By contrast, 4 Stops (Volume 1) is a 210mm (that’s the width of an A4 page) square book of 40 heavyweight pages and a thick, tactile, matt cover. It arrived with prints, stickers and a thank you note; the high production values made an excellent first impression. It’s a collaborative effort from four photographers from around the world (the UK, Hong Kong, the USA and Australia) that has been put together by Ben Mills as part of his Hip Shoot Film project.
The zine collects pictures from each of the photographers, based on the themes of signage and architecture and happily mixes film stocks, resulting in both colour and black and white photographs. Page layouts are also varied, including single images, pairs and full-bleed spreads.

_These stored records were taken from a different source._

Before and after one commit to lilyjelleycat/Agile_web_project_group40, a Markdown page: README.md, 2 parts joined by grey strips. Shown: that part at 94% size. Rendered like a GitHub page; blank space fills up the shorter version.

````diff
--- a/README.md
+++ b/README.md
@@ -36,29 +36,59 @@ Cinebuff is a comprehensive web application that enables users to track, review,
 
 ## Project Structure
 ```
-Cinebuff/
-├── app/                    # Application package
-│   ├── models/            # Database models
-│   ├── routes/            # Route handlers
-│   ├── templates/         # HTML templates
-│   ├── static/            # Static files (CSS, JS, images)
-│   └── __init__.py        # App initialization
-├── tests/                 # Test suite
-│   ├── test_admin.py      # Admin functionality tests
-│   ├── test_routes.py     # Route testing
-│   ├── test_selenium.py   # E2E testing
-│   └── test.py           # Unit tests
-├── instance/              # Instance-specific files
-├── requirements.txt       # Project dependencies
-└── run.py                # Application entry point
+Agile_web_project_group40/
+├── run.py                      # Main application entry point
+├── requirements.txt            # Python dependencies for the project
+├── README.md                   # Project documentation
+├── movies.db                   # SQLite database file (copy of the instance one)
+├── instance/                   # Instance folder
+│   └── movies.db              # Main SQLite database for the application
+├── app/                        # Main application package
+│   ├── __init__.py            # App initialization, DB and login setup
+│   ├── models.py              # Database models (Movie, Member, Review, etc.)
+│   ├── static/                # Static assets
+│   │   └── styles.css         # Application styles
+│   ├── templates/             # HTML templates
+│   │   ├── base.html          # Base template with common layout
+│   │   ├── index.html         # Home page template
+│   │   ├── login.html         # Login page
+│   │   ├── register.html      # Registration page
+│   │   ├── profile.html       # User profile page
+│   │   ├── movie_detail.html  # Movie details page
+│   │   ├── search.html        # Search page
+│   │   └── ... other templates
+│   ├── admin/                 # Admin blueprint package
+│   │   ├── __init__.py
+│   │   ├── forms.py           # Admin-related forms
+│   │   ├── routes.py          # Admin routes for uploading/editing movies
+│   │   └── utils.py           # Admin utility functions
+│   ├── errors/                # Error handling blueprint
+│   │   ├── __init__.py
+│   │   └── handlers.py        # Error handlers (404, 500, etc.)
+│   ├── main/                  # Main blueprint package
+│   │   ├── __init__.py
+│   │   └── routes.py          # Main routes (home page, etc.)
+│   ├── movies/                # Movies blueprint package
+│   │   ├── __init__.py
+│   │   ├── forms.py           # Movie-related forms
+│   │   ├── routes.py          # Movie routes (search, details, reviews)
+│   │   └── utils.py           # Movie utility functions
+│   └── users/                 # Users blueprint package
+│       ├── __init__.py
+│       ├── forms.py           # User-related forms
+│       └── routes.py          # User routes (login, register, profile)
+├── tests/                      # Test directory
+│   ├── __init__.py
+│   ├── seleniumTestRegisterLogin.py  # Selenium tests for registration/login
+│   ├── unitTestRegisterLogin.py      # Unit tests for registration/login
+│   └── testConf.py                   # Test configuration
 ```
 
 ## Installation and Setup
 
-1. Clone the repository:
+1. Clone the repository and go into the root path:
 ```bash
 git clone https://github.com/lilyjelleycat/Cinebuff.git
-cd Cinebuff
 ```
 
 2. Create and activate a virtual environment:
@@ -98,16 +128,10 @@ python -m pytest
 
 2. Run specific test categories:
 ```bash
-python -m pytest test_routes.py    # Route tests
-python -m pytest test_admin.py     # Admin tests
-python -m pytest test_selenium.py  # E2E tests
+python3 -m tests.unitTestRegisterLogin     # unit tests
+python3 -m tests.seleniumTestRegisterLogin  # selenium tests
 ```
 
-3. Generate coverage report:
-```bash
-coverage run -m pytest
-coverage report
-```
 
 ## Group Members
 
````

Despite this variety, what holds the zine together are the pairings and sequencing of the pictures. Sometimes it’s the subject matter that is presented with similar objects from different continents and on other occasions, it’s the composition that is shared across the pair. In a few instances, it’s a juxtaposition of dissimilar elements.

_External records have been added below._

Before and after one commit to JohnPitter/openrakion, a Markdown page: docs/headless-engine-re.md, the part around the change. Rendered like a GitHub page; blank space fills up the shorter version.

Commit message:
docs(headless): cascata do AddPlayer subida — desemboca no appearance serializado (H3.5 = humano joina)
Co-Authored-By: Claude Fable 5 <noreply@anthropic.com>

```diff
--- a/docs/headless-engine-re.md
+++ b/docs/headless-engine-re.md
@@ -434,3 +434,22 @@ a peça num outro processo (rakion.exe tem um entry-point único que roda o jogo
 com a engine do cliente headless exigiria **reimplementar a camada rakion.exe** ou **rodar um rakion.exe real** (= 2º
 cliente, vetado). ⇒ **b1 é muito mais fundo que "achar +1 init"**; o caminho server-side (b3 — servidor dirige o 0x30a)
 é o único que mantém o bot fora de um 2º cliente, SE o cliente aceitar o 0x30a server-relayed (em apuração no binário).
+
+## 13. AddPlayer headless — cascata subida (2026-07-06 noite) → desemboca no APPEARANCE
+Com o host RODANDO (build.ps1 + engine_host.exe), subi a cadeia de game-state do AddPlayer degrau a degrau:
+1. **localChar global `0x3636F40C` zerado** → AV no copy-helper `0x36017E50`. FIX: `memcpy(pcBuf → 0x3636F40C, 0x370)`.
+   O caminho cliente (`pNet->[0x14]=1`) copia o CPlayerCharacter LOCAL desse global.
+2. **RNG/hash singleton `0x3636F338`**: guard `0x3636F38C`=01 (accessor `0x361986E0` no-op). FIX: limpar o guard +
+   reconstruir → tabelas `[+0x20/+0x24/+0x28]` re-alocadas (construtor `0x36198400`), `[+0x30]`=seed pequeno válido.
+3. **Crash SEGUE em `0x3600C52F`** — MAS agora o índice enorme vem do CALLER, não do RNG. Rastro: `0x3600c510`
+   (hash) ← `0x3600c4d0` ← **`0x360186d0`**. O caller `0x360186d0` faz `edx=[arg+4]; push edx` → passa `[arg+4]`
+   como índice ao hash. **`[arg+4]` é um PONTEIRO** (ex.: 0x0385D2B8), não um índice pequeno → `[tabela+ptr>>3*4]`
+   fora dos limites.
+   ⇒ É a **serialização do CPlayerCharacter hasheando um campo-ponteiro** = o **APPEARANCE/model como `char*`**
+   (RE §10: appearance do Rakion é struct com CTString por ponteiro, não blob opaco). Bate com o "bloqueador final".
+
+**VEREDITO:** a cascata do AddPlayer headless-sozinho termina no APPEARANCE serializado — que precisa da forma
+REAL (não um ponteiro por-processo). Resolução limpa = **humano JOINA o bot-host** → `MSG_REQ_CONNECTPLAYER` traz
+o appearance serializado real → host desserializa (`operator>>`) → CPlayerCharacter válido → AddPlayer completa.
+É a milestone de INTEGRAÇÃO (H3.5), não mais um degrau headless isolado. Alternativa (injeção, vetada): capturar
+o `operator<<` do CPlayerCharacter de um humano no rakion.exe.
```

As you read the magazine, you begin to play ‘guess the country’, looking for clues as to which of the photographers contributed each image. It’s interesting that to me, the UK pictures from Ben seem familiar and mundane, but the pictures from elsewhere of the same subject matter appear exotic. I imagine that the reverse is true and readers in Hong Kong, the USA and Australia will think the reverse and marvel at the Vauxhall Astra parked outside the council houses.
I also wondered how the project had worked. Did each of the four submit a large quantity of pictures that Ben edited down to make sense as a final cut? Or, perhaps Ben produced a set of pictures and sent them out for a response from the others. (I’ve answered Ben’s invite to get involved in a future 4 Stops project, so perhaps I can find out…).
Yūgen – Cory D Scholes.
Cory is a friend of mine from back home in Leicester. Before I emigrated, we used to get together every couple of months to go out and shoot before heading for the pub for a drunken conversation about music, photobooks, Britain’s self-destructive exit from the European Union and how shit it was to get old.
Until recently, his Twitter bio described him as an ‘undiscovered genius’ which may or may not be true. He is however, one of my favourite photographers.
Cory’s latest zine is Yūgen. Yūgen is defined in the opening pages as ‘a profound, mysterious sense of the beauty of the universe…. and the sad beauty of human suffering’.
The edition of 30 copies has perhaps the lowest ‘production values’ of the three releases here. Again, it is printed at A5 size, it’s 32 pages are all black and white, with a rough, natural feel.
Right from the off, the graphic, bold, black and white images build on the mood of that opening definition of the title. The straightforward layout presents each image ‘front and centre’ with no distractions.
Cory is a fellow photobook geek and it shows in this work. The pairings and pacing here are brilliant. Each spread needs a varying degree of effort to understand why the pictures have been presented side by side and why they fit with the others, but once you ‘get it’, it seems obvious and adds to the narrative. It’s a cumulative effect and doesn’t let up. Once you’ve got to the end, you’ll flick back to the start and look again and it’ll all make more sense with each viewing.
If this all seems like hard work, don’t worry, there are great individual images too.
I’d love to see this work as a huge, high quality, ‘coffee-table’ photobook. However, the problem with photobooks and reason that zines are so potentially powerful is that a book would cost a lot of money and so only ever be seen by a limited number of people. The idea that a zine can cost just a few euro/pounds/dollars and be posted around the world makes it an inclusive, egalitarian way to share art.
For this reader, this is close to the perfect zine. It’s the right size, has the right amount of pictures, and doesn’t have any distractions from the images that it presents. The work is extremely consistent, both in quality and mood, and it’s a lesson to those of us who aspire to create consistent, cohesive output rather than just craftsmen, creating decent, one-off pictures.